(User interface change data)
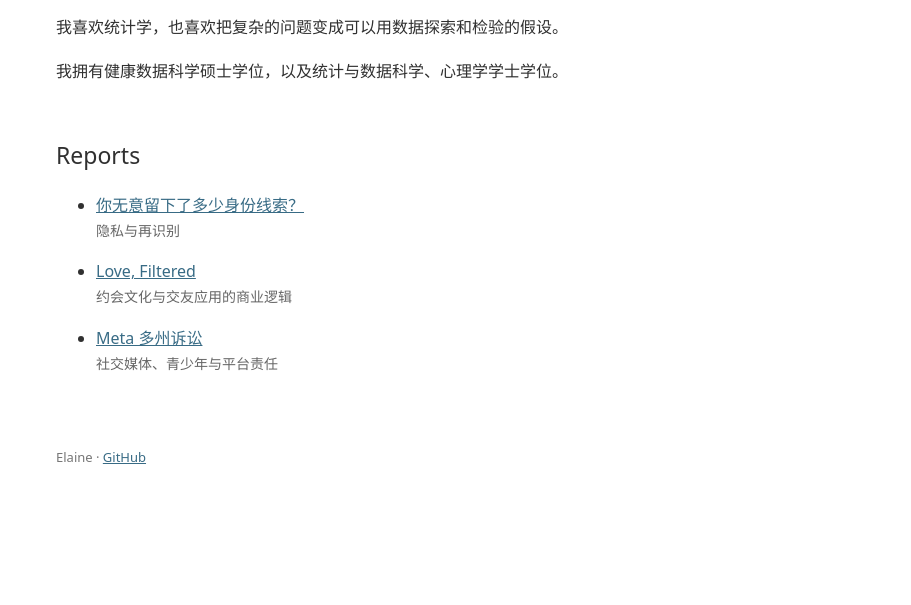
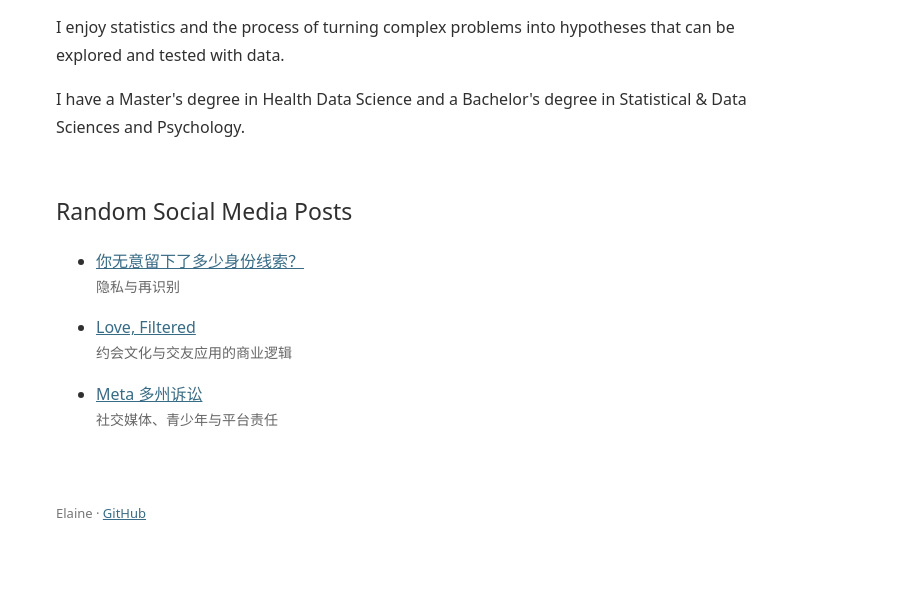
Before and after one commit to Elaineyex/Elaineyex.github.io, a plain HTML site: page index.html in a window 1280 px wide. Shown: the part 195-800 px from the top of the page, without its empty margins (184-1095 px from the left). Drawn offline with Linux system fonts and the light colour scheme.

Commit message:
Update introduction and posts heading

```diff
--- a/index.html
+++ b/index.html
@@ -10,8 +10,8 @@ body{margin:0;color:#303030;background:#fff;font-family:system-ui,-apple-system,
 </head>
 <body>
 <header><nav><a class="name" href="#">Elaine</a><div><a href="#about">关于</a><a href="#reports">报告</a><a href="https://github.com/Elaineyex">GitHub ↗</a></div></nav></header>
-<main><section id="about"><h1>Hi, I'm Elaine.</h1><p>我喜欢统计学，也喜欢把复杂的问题变成可以用数据探索和检验的假设。</p><p>我拥有健康数据科学硕士学位，以及统计与数据科学、心理学学士学位。</p></section>
-<section id="reports"><h2>Reports</h2><ul>
+<main><section id="about"><h1>Elaine (she/they)</h1><p>I enjoy statistics and the process of turning complex problems into hypotheses that can be explored and tested with data.</p><p>I have a Master's degree in Health Data Science and a Bachelor's degree in Statistical &amp; Data Sciences and Psychology.</p></section>
+<section id="reports"><h2>Random Social Media Posts</h2><ul>
 <li><a href="reports/privacy_social_cards_v7.html">你无意留下了多少身份线索？</a><span>隐私与再识别</span></li>
 <li><a href="reports/dating_app_business_report.html">Love, Filtered</a><span>约会文化与交友应用的商业逻辑</span></li>
 <li><a href="reports/meta_multistate_vertical_report.html">Meta 多州诉讼</a><span>社交媒体、青少年与平台责任</span></li>
```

## Goal of the exercise
Among the records above, determine how many lines contain "href", then report the number only.

## Solution
4